Task objective ->
Retype each entry below, keeping every character the same.

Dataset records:
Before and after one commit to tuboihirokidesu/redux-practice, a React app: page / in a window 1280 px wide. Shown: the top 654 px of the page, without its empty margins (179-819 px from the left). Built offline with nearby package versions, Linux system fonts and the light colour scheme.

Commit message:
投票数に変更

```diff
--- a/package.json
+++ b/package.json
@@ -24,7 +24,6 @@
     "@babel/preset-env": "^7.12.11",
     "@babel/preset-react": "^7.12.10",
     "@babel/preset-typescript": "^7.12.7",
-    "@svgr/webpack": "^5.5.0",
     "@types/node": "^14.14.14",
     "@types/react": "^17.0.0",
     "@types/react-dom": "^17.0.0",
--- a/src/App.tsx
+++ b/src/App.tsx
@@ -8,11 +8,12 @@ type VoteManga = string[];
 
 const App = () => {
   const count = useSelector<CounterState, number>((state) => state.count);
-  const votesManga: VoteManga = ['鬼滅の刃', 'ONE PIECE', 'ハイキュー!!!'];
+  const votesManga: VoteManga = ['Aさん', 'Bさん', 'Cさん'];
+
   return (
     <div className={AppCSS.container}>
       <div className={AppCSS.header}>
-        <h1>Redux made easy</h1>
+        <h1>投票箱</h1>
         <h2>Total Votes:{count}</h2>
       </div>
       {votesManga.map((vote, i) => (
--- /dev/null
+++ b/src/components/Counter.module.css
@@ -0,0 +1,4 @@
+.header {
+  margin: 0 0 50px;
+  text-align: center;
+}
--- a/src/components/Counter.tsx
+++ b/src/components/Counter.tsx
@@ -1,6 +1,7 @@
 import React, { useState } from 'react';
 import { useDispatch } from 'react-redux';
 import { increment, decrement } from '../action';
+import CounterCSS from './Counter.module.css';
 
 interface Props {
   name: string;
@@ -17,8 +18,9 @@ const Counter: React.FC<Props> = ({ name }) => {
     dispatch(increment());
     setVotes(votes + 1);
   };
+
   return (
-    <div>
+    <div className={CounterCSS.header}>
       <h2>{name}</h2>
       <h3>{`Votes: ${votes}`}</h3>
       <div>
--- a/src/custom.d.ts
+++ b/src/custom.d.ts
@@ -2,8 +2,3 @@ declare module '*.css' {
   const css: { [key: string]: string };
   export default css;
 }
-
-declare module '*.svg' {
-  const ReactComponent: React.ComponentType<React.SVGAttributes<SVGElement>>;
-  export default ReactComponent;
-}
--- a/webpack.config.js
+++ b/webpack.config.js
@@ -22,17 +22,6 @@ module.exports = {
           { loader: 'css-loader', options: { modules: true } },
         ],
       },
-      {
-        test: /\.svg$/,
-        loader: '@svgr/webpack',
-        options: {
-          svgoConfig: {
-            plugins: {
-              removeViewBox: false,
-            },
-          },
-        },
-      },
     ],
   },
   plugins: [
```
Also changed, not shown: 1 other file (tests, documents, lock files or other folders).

Task answer ->
Before and after one commit to tuboihirokidesu/redux-practice, a React app: page / in a window 1280 px wide. Shown: the top 654 px of the page, without its empty margins (179-819 px from the left). Built offline with nearby package versions, Linux system fonts and the light colour scheme.

Commit message:
投票数に変更

```diff
--- a/package.json
+++ b/package.json
@@ -24,7 +24,6 @@
     "@babel/preset-env": "^7.12.11",
     "@babel/preset-react": "^7.12.10",
     "@babel/preset-typescript": "^7.12.7",
-    "@svgr/webpack": "^5.5.0",
     "@types/node": "^14.14.14",
     "@types/react": "^17.0.0",
     "@types/react-dom": "^17.0.0",
--- a/src/App.tsx
+++ b/src/App.tsx
@@ -8,11 +8,12 @@ type VoteManga = string[];
 
 const App = () => {
   const count = useSelector<CounterState, number>((state) => state.count);
-  const votesManga: VoteManga = ['鬼滅の刃', 'ONE PIECE', 'ハイキュー!!!'];
+  const votesManga: VoteManga = ['Aさん', 'Bさん', 'Cさん'];
+
   return (
     <div className={AppCSS.container}>
       <div className={AppCSS.header}>
-        <h1>Redux made easy</h1>
+        <h1>投票箱</h1>
         <h2>Total Votes:{count}</h2>
       </div>
       {votesManga.map((vote, i) => (
--- /dev/null
+++ b/src/components/Counter.module.css
@@ -0,0 +1,4 @@
+.header {
+  margin: 0 0 50px;
+  text-align: center;
+}
--- a/src/components/Counter.tsx
+++ b/src/components/Counter.tsx
@@ -1,6 +1,7 @@
 import React, { useState } from 'react';
 import { useDispatch } from 'react-redux';
 import { increment, decrement } from '../action';
+import CounterCSS from './Counter.module.css';
 
 interface Props {
   name: string;
@@ -17,8 +18,9 @@ const Counter: React.FC<Props> = ({ name }) => {
     dispatch(increment());
     setVotes(votes + 1);
   };
+
   return (
-    <div>
+    <div className={CounterCSS.header}>
       <h2>{name}</h2>
       <h3>{`Votes: ${votes}`}</h3>
       <div>
--- a/src/custom.d.ts
+++ b/src/custom.d.ts
@@ -2,8 +2,3 @@ declare module '*.css' {
   const css: { [key: string]: string };
   export default css;
 }
-
-declare module '*.svg' {
-  const ReactComponent: React.ComponentType<React.SVGAttributes<SVGElement>>;
-  export default ReactComponent;
-}
--- a/webpack.config.js
+++ b/webpack.config.js
@@ -22,17 +22,6 @@ module.exports = {
           { loader: 'css-loader', options: { modules: true } },
         ],
       },
-      {
-        test: /\.svg$/,
-        loader: '@svgr/webpack',
-        options: {
-          svgoConfig: {
-            plugins: {
-              removeViewBox: false,
-            },
-          },
-        },
-      },
     ],
   },
   plugins: [
```
Also changed, not shown: 1 other file (tests, documents, lock files or other folders).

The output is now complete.